    * Article titles in AMA citation format should be in sentence-case

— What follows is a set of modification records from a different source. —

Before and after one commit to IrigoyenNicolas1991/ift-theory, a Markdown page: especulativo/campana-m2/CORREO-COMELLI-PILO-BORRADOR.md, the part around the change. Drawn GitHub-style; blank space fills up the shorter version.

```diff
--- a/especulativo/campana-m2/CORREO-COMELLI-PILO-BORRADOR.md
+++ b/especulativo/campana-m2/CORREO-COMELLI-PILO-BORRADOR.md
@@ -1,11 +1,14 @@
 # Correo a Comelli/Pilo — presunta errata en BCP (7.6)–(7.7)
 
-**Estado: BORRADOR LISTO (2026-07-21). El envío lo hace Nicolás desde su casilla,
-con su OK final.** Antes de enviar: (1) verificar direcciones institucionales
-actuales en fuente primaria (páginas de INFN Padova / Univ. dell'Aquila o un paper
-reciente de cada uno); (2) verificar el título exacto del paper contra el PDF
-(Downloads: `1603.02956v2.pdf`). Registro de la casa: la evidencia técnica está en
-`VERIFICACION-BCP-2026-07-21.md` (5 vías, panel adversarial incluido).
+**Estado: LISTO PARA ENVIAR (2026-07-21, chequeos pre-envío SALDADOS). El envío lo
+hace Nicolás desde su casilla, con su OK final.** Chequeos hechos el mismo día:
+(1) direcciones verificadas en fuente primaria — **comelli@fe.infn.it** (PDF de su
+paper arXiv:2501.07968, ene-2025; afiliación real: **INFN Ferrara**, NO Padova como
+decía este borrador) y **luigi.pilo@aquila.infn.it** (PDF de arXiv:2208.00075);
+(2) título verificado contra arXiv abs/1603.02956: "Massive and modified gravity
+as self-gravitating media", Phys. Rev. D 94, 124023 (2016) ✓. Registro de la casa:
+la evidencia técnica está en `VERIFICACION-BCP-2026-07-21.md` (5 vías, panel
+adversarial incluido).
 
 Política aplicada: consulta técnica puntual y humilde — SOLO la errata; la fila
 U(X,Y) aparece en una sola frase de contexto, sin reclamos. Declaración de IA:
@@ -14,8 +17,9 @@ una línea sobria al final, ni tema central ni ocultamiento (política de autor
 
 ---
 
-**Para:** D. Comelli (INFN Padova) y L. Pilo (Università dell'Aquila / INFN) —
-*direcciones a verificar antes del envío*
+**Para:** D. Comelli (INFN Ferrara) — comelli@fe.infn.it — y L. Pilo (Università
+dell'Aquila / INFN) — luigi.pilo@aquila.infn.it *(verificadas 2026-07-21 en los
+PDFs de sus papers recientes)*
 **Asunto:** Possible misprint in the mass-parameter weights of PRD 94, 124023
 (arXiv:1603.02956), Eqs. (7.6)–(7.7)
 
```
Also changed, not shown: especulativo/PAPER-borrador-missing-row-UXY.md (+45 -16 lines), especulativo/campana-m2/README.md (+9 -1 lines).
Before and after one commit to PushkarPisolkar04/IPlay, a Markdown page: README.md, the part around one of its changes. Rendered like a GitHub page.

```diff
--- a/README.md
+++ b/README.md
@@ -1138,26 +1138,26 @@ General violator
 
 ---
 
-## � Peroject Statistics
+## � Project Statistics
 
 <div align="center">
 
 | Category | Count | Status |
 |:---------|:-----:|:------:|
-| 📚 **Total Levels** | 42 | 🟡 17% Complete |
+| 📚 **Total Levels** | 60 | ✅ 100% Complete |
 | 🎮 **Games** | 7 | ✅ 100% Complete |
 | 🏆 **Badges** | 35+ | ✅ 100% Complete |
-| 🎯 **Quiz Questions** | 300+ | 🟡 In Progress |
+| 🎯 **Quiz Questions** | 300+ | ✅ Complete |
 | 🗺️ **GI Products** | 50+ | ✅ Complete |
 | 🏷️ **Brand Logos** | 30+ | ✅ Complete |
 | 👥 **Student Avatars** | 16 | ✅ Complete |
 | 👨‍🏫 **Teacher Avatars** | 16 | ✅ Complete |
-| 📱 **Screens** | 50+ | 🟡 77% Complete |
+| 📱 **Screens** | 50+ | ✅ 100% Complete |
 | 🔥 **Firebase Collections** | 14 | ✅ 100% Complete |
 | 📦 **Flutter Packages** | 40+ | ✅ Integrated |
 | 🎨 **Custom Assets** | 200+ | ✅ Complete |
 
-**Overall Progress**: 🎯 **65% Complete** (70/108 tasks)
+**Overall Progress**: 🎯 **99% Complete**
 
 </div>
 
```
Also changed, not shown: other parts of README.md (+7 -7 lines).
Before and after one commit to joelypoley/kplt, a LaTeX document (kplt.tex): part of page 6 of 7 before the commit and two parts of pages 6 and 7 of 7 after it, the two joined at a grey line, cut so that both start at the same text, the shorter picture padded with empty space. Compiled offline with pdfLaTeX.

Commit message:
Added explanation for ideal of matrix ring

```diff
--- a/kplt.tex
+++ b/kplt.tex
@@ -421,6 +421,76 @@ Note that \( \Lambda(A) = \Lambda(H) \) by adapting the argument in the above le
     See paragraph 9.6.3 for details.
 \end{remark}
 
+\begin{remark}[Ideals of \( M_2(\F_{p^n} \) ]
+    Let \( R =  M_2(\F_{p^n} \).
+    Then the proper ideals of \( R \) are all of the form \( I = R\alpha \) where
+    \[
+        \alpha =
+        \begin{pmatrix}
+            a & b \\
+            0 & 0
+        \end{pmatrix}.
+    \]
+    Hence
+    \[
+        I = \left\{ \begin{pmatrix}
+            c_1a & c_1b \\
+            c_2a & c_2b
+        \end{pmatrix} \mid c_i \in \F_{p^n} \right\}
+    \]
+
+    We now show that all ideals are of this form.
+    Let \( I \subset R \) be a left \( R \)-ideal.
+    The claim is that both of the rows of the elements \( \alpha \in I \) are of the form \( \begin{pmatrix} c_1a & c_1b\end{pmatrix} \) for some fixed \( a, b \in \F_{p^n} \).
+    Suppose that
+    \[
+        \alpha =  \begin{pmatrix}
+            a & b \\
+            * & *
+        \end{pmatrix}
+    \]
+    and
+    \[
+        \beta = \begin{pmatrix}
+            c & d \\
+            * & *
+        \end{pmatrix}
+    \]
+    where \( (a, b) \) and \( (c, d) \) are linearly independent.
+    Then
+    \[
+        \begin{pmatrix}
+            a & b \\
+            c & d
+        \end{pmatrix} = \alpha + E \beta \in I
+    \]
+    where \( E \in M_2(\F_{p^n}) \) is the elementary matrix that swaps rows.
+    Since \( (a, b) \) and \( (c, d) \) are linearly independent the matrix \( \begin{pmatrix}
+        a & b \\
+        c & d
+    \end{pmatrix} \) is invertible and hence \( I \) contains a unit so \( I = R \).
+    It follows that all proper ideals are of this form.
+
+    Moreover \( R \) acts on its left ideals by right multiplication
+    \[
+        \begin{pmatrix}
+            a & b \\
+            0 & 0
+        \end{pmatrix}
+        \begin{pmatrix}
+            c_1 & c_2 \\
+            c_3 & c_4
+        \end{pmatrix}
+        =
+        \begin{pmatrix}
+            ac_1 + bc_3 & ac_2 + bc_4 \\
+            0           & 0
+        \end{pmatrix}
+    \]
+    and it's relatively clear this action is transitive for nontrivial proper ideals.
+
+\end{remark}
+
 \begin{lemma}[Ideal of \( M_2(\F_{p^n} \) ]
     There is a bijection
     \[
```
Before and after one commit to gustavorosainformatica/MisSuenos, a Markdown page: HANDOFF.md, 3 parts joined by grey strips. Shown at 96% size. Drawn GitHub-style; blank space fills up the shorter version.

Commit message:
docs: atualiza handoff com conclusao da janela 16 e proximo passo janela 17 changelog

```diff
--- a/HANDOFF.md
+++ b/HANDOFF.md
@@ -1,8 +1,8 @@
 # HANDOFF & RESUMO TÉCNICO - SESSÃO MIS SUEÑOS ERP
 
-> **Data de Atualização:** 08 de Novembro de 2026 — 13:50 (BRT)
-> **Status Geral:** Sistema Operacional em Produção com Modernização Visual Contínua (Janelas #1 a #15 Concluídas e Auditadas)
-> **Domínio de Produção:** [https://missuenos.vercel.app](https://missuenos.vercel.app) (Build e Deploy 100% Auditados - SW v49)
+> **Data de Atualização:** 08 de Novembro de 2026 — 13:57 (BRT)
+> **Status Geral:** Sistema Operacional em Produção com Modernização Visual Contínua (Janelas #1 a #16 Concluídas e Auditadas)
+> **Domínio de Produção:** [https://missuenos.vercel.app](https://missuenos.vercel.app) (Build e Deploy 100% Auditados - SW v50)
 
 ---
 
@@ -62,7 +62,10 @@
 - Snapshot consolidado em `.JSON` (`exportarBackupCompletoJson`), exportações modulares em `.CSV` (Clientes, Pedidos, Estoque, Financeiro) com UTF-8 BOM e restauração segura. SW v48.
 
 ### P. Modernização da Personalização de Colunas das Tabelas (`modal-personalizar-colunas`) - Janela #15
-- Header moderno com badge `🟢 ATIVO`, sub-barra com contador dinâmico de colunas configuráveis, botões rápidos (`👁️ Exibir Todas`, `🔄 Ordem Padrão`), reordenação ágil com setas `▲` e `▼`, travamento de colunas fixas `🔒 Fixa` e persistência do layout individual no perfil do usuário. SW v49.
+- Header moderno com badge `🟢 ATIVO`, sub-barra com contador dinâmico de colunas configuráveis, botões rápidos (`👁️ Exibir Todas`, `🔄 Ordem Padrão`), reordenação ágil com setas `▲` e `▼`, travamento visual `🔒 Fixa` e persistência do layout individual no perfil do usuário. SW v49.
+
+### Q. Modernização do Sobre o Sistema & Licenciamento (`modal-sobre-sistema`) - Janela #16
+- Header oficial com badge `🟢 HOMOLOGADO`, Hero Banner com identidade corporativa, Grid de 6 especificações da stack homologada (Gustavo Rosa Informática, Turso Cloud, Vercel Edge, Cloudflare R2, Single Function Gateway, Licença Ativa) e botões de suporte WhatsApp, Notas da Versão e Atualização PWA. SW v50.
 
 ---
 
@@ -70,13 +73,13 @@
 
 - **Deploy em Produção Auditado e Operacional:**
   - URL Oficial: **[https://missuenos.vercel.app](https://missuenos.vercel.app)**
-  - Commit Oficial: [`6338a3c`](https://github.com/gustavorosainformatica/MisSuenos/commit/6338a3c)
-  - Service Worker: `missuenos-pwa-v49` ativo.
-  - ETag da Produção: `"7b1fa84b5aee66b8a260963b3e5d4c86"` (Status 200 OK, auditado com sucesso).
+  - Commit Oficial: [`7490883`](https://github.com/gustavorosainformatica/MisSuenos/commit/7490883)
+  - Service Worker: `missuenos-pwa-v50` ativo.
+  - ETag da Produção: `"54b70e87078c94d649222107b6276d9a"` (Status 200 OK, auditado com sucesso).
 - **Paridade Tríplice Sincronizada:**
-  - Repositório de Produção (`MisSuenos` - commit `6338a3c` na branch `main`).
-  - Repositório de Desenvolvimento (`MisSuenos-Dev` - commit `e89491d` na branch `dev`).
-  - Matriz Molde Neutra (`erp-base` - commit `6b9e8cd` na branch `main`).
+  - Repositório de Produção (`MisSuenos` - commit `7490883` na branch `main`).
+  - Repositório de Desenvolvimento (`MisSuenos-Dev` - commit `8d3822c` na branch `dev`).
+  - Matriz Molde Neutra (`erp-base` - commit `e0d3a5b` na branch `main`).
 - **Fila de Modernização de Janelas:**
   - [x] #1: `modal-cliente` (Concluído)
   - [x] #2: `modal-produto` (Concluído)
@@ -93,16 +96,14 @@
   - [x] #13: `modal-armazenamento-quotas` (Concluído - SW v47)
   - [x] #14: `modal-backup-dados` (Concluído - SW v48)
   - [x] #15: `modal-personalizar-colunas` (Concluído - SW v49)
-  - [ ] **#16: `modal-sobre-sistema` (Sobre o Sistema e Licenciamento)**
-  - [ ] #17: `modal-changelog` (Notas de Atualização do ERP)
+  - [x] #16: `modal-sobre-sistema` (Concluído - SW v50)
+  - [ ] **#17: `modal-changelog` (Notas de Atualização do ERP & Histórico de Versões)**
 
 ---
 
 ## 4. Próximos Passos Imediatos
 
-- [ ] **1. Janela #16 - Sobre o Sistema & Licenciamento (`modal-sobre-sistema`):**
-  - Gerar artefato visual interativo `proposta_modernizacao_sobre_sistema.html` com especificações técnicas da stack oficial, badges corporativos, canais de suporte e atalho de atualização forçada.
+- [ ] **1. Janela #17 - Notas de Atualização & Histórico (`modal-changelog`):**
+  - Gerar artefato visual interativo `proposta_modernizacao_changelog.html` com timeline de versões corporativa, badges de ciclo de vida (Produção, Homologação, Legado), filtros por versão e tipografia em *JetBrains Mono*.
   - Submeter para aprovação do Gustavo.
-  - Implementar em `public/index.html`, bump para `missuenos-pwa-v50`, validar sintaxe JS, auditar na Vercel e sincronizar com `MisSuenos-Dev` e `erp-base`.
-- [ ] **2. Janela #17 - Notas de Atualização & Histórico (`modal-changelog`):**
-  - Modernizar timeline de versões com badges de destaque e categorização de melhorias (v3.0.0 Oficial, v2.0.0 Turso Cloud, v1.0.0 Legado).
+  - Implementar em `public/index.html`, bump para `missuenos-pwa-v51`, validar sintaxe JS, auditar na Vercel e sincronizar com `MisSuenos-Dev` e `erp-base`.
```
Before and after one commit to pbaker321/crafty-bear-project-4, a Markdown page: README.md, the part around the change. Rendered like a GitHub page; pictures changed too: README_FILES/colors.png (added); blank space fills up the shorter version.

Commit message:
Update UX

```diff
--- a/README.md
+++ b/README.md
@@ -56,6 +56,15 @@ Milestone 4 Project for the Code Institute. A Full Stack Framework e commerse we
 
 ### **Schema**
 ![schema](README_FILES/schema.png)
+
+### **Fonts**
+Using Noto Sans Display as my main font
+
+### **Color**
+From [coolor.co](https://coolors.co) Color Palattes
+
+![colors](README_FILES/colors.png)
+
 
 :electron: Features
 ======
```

    TY - JOUR T1 - Tolerance and cross-tolerance to neurocognitive effects of THC and alcohol in heavy cannabis users. AU - Ramaekers,Johannes G, AU - Theunissen,Eef L, AU - de Brouwer,Marjolein, AU - Toennes,Stefan W, AU - Moeller,Manfred R, AU - Kauert,Gerhold, Y1 - 2010/10/30/ PY - 2010/07/13/received PY - 2010/10/01/accepted PY - 2010/11/5/entrez PY - 2010/11/5/pubmed PY - 2011/6/29/medline SP - 391 EP - 401 JF - Psychopharmacology JO - Psychopharmacology (Berl.) VL - 214 IS - 2 N2 - INTRODUCTION: Previous research has shown that heavy cannabis users develop tolerance to the impairing effects of Δ9-tetrahydrocannabinol (THC) on neurocognitive functions. Animal studies suggest that chronic cannabis consumption may also produce cross-tolerance for the impairing effects of alcohol, but supportive data in humans is scarce. PURPOSE: The present study was designed to assess tolerance and cross-tolerance to the neurocognitive effects of THC and alcohol in heavy cannabis users. METHODS: Twenty-one heavy cannabis users participated in a double-blind, placebo-controlled, three-way study. Subjects underwent three alcohol-dosing conditions that were designed to achieve a steady blood alcohol concentration of about 0, 0.5, and 0.7 mg/ml during a 5-h time window. In addition, subjects smoked a THC cigarette (400 μg/kg) at 3 h post-onset of alcohol dosing during every alcohol condition. Performance tests were conducted repeatedly between 0 and 7 h after onset of drinking and included measures of perceptual motor control (critical tracking task), dual task processing (divided-attention task), motor inhibition (stop-signal task), and cognition (Tower of London). RESULTS: Alcohol significantly impaired critical tracking, divided attention, and stop-signal performance. THC generally did not affect task performance. However, combined effects of THC and alcohol on divided attention were bigger than those by alcohol alone. CONCLUSION: In conclusion, the present study generally confirms that heavy cannabis users develop tolerance to the impairing effects of THC on neurocognitive task performance. Yet, heavy cannabis users did not develop cross-tolerance to the impairing effects of alcohol, and the presence of the latter even selectively potentiated THC effects on measures of divided attention. SN - 1432-2072 UR - https://www.unboundmedicine.com/medline/citation/21049267/Tolerance_and_cross_tolerance_to_neurocognitive_effects_of_THC_and_alcohol_in_heavy_cannabis_users_ L2 - https://dx.doi.org/10.1007/s00213-010-2042-1 DB - PRIME DP - Unbound Medicine ER -